But just as you think you have her pegged as another bolshie young Scot, flipping the bird at middle-class England, she flips perception on its head with revelations about herself. For Brady is no comedy Nicola Sturgeon. She couldn’t give a hoot about politics (unless you pay her), she couldn’t even give much of a hoot about Scotland. But she is disgruntled and full of pent-up attitude in a whole load of other, very entertaining ways.
She makes a big play about being an angry headcase; if she is, she’s a very friendly angry headcase. You’re safe here – there’s never any danger she’ll engage in combative audience interaction. Her bile stays strictly stage side, reserved for herself (especially her facial features), for Radio 4 comedy, and for six types of people she has identified that blight her life. Realising she’s missed a bit she now needs for the latter topic, she backs up skillfully, to much laughter.
An enjoyable routine about her meditation diary (spoiler: switching off isn’t her strong point) peters out into an obvious rant about former gender issue du jour, manspreading. Conversely, an unpromising mention of tindr – please, Fringe, spare us more of these – leads into a hilarious scene involving an online conversation with a foot fetishist. On this occasion she’s helped by having a particularly funny audience member playing the fetishist, but it’ll likely make a good closer anytime.
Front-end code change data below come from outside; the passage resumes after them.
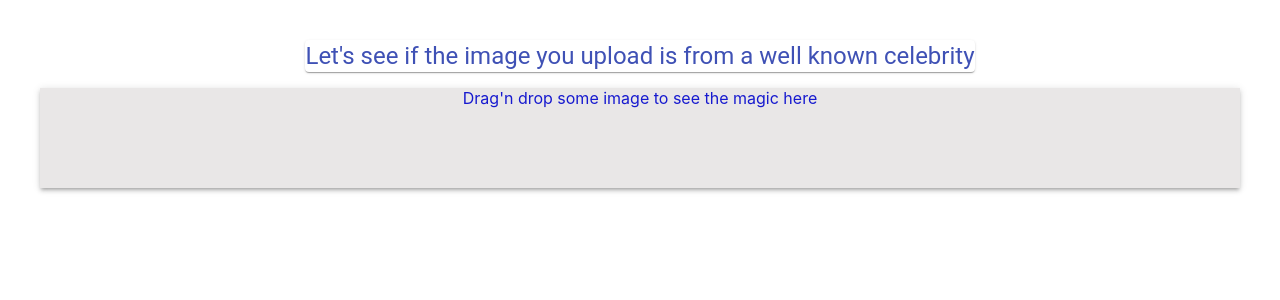
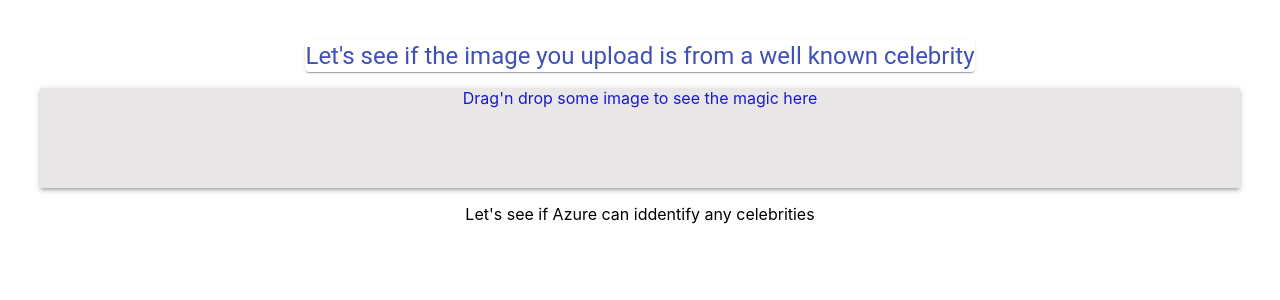
Before and after one commit to MinhPhu0304/Are-You-Celeb, a React (Create React App) app in the folder client/: page / in a window 1280 px wide. Shown: the top 300 px of the page. Built offline with nearby package versions, Linux system fonts and the light colour scheme.

Commit message:
Implement showing result in the front end The UI is not nice yet but it will soon by using material UI

```diff
--- a/client/src/App.js
+++ b/client/src/App.js
@@ -16,7 +16,7 @@ class App extends React.Component {
 
     this.state = {
       isAnalyzingPic: false,
-      analyzeResult: ''
+      analyzedResult: []
     }
   }
 
@@ -34,11 +34,15 @@ class App extends React.Component {
         }
       })
       .then( res => {
-        this.setState({ isAnalyzingPic: !this.state.isAnalyzingPic }, () => this.setState({ analyzeResult: res.data}))
+        this.setState({ isAnalyzingPic: !this.state.isAnalyzingPic },this.presentDataFound(res.data))
       })
     })
     this.setState({ isAnalyzingPic: true })
     fileReader.readAsBinaryString(image)
+  }
+
+  presentDataFound = data => {
+    this.setState({ analyzedResult: data })
   }
 
   render(){
@@ -71,7 +75,13 @@ class App extends React.Component {
           { this.state.isAnalyzingPic ? (<CircularProgress style={{margin: '10px'}}/>) : ''}
         </Grid>
         <Grid>
-          { this.state.analyzeResult === '' ? '' : <p>{this.state.analyzeResult}</p>}
+          { this.state.analyzedResult.length === 0 ?
+            (<p> Let's see if Azure can iddentify any celebrities </p>) :
+            this.state.analyzedResult.map(element =>
+              (<p>
+                Found {element} in the picture
+              </p>))
+          }
         </Grid>
       </div>
     );
```
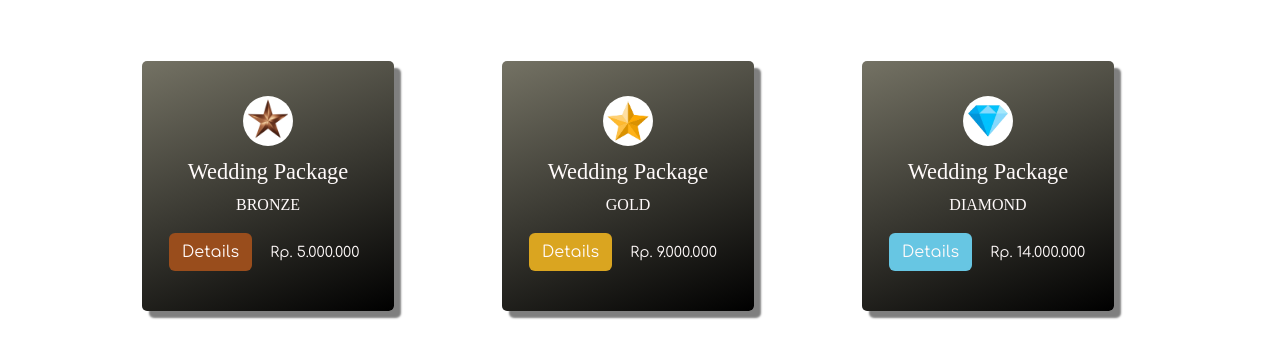
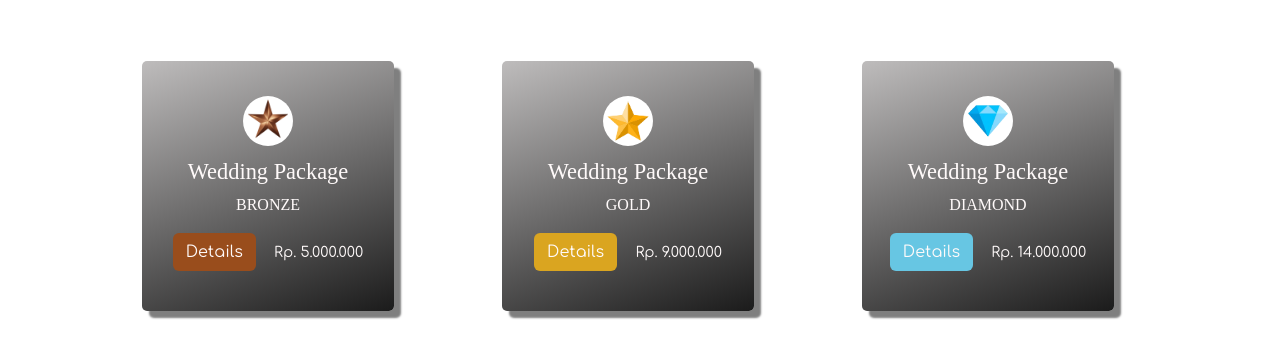
Before and after one commit to mrioismail/whyerd, a plain HTML site: page index.html in a window 1280 px wide. Shown: the part 2874-3231 px from the top of the page. Drawn offline with nearby package versions, Linux system fonts and the light colour scheme; a web font is replaced by a local one.

Commit message:
revisi wedding package

```diff
--- a/index.html
+++ b/index.html
@@ -221,9 +221,9 @@
                   <p>Aspired by natural</p>
                </div>
             </div>
-            <div class="row mt-5 ms-5">
+            <div class="row mt-5 ms-5 text-center">
                <div class="col-lg-4 col-md-12 col-12 mb-4">
-                  <div class="card-services">
+                  <div class="card-services text-center">
                      <div class="circle-icon position-relative mx-auto">
                         <img src="img/bronze.png" alt="" class="bronze-img img-fluid position-absolute top-50 start-50 translate-middle" />
                      </div>
--- a/style.css
+++ b/style.css
@@ -1,5 +1,5 @@
 :root {
-   --primary: #747264;
+   --primary: #858581;
    --second: #994d1c;
    --color-text: #fffafa;
 }
@@ -181,7 +181,7 @@ body {
    width: 75%;
    height: 250px;
    border-radius: 5px;
-   background: linear-gradient(160deg, var(--primary), #000);
+   background: linear-gradient(160deg, #bebcbc, #1b1b1b);
    padding: 35px 20px;
    box-shadow: 7px 7px 2px rgba(0, 0, 0, 0.5);
 }
@@ -296,7 +296,7 @@ body {
    }
 
    .services .card-services .price {
-      font-size: 0.8rem;
+      font-size: 0.7rem;
       padding: 0;
    }
 }
```
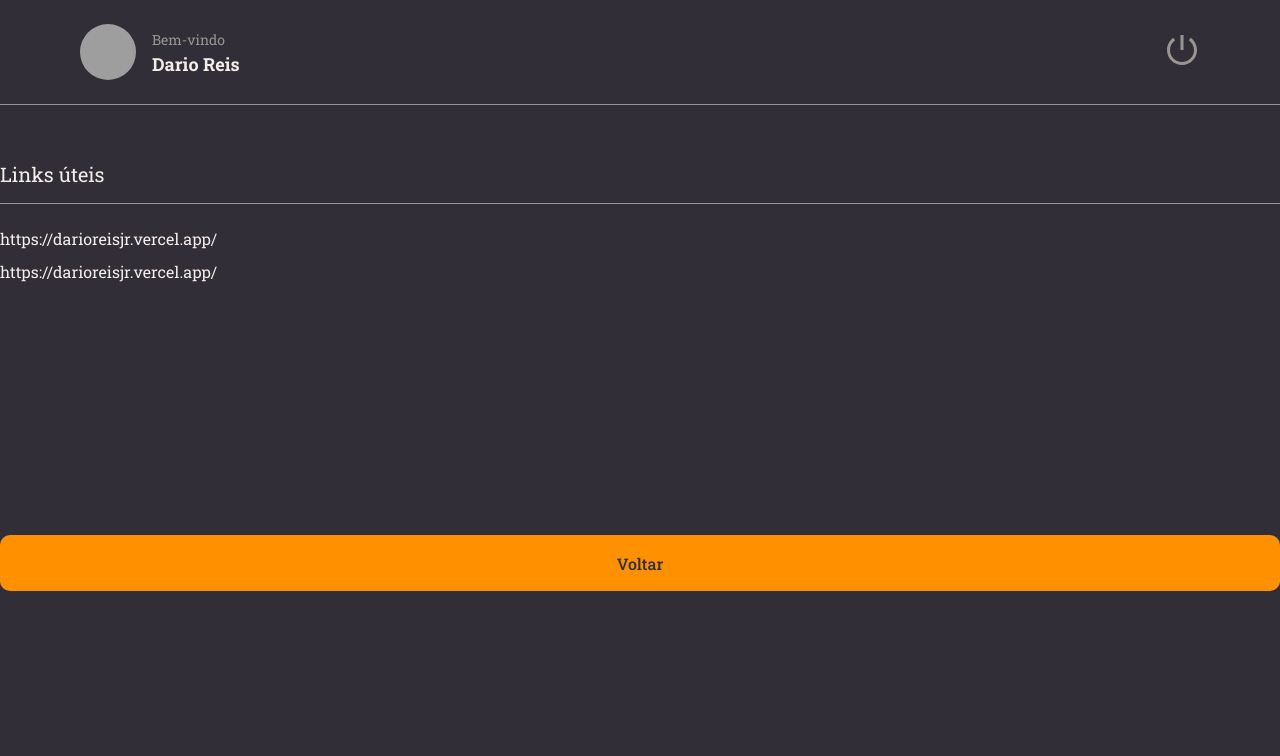
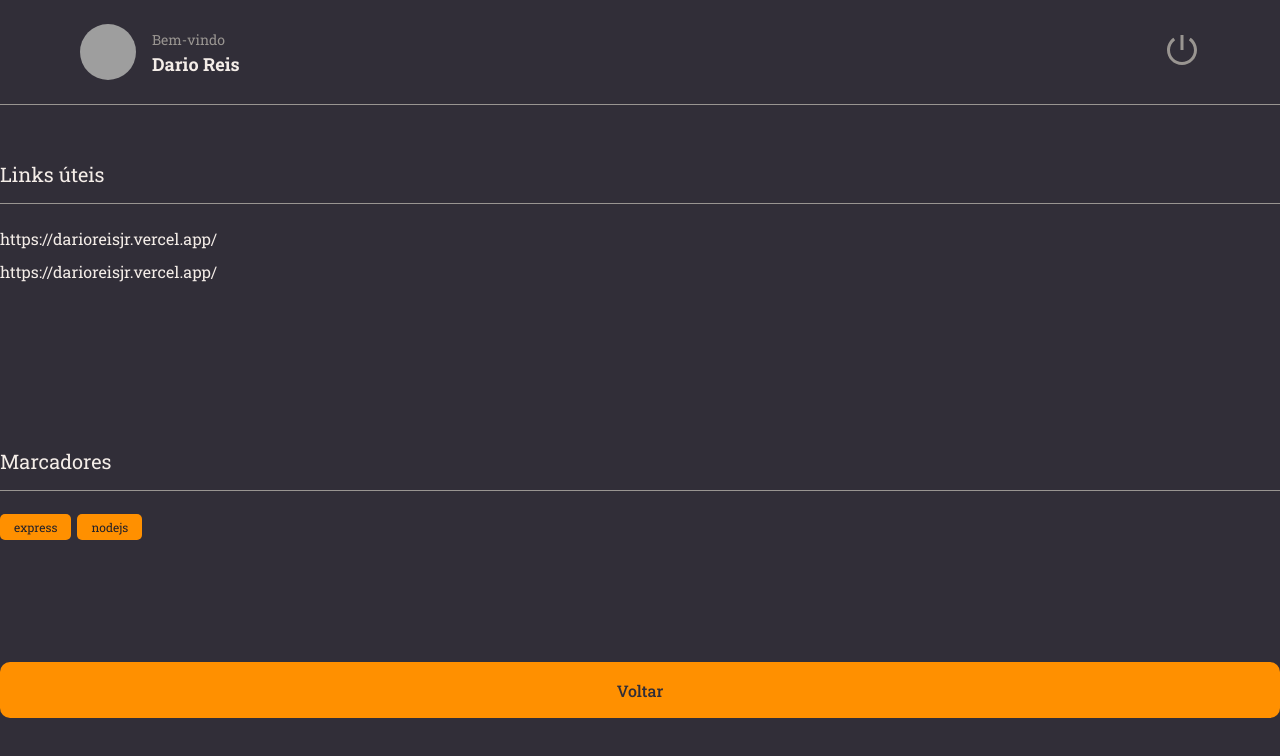
Before and after one commit to darioreisjr/kissnotes_reactjs, a React (Vite) app: page / in a window 1280 px wide. Shown: the top 756 px of the page. Built offline with nearby package versions, Linux system fonts and the light colour scheme; grey boxes are pictures that could not be loaded.

Commit message:
Feat: Create tag section, configure and style

```diff
--- /dev/null
+++ b/src/components/Tag/index.jsx
@@ -0,0 +1,5 @@
+import { Container } from "./styles";
+
+export function Tag({ title }) {
+  return <Container>{title}</Container>;
+}
--- /dev/null
+++ b/src/components/Tag/styles.js
@@ -0,0 +1,10 @@
+import styled from "styled-components"
+
+export const Container = styled.span`
+  font-size:12px;
+  padding: 5px 14px;
+  border-radius: 5px;
+  margin-right: 6px;
+  color: ${({ theme }) => theme.COLORS.BACKGROUND_900};
+  background-color: ${({ theme }) => theme.COLORS.ORANGE};
+ `
--- a/src/pages/Details/index.jsx
+++ b/src/pages/Details/index.jsx
@@ -3,6 +3,7 @@
 import { Button } from "../../components/Button";
 import { Header } from "../../components/Header";
 import { Section } from "../../components/Section";
+import { Tag } from "../../components/Tag";
 
 export function Details() {
   return (
@@ -16,6 +17,12 @@
         </Links>
       </Section>
 
+      <Section title="Marcadores">
+        <Tag title="express"/>
+        <Tag title="nodejs"/>
+      </Section>
+
+
       <Button title="Voltar" />
     </Container>
   );
```
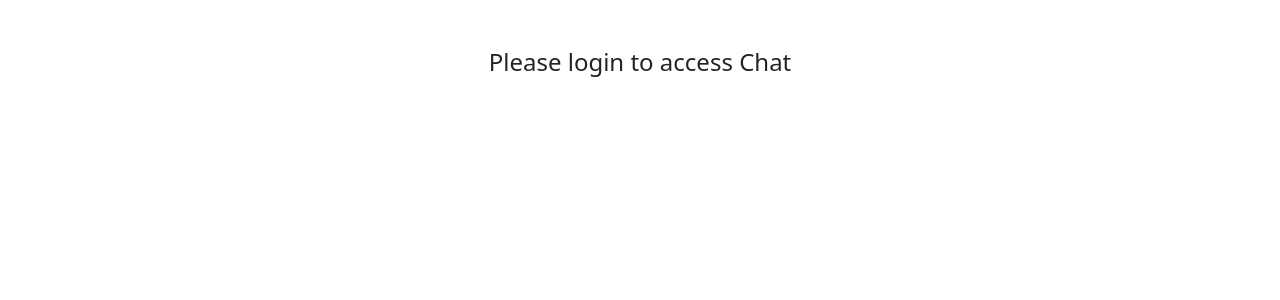
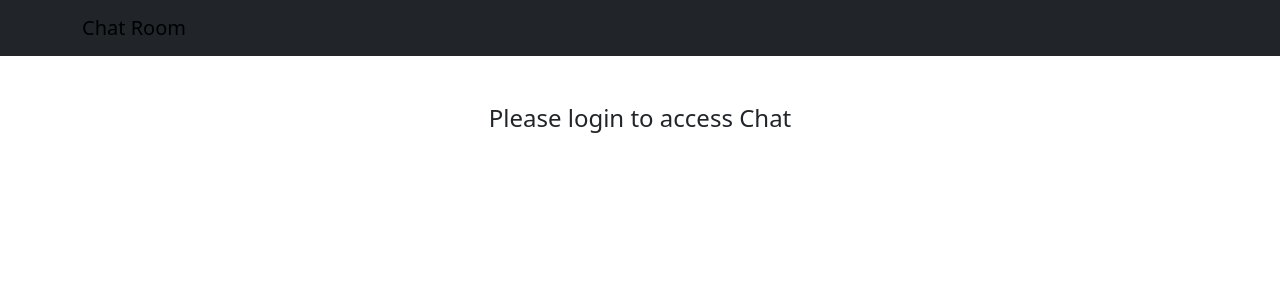
Before and after one commit to Pravin671231/ChatRoom, a React (Vite) app in the folder client/: page / in a window 1280 px wide. Shown: the top 300 px of the page. Built offline with nearby package versions, Linux system fonts and the light colour scheme; no server answers.

Commit message:
Logout, current user info, user search bar

```diff
--- a/client/src/App.jsx
+++ b/client/src/App.jsx
@@ -3,11 +3,13 @@ import { BrowserRouter, Route, Routes } from "react-router-dom";
 import Home from "./pages/Home";
 import Login from "./pages/Login";
 import Register from "./pages/Register";
+import TopNavbar from "./components/TopNavbar";
 
 function App() {
   return (
     <>
       <BrowserRouter>
+        <TopNavbar />
         <Routes>
           <Route path="/" element={<Home />} />
           <Route path="/login" element={<Login />} />
--- a/client/src/components/Sidebar.jsx
+++ b/client/src/components/Sidebar.jsx
@@ -1,15 +1,27 @@
-import { ListGroup } from "react-bootstrap";
+import { Form, ListGroup } from "react-bootstrap";
 import { FaUserCircle } from "react-icons/fa";
 import { useChat } from "../context/ChatContext";
+import { useState } from "react";
 
 const Sidebar = () => {
   const { users, selectedChat, setSelectedChat } = useChat();
+  const [search,setSearch]=useState("")
 
+  const filteredUsers = users.filter((u) =>
+    u.email.toLowerCase().includes(search.toLowerCase())
+  );
   return (
     <>
+
       <h5>Chats</h5>
+      <Form.Control
+        type="text"
+        placeholder="Search users..."
+        className="mb-2"
+        onChange={(e) => setSearch(e.target.value)}
+      />
       <ListGroup>
-        {users.map((user) => (
+        {filteredUsers.map((user) => (
           <ListGroup.Item
             action
             key={user._id}
--- /dev/null
+++ b/client/src/components/TopNavbar.jsx
@@ -0,0 +1,30 @@
+import { Button, Container, Navbar } from "react-bootstrap";
+import { signOut } from "firebase/auth";
+import { auth } from "../firebase";
+import { useChat } from "../context/ChatContext";
+
+const TopNavbar = () => {
+  const { currentUser } = useChat();
+
+  const handleLogout = () => {
+    signOut(auth);
+  };
+
+  return (
+    <Navbar bg="dark">
+      <Container>
+        <Navbar.Brand>Chat Room</Navbar.Brand>
+        {currentUser && (
+          <div className="d-flex align-items-center gap-3 text-white">
+            <small>{currentUser.email}</small>
+            <Button size="sm" variant="outline-light" onClick={handleLogout}>
+              Logout
+            </Button>
+          </div>
+        )}
+      </Container>
+    </Navbar>
+  );
+};
+
+export default TopNavbar;
```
There’s a lot of fine stuff here, with no artifice – just natural, forthright comic ability.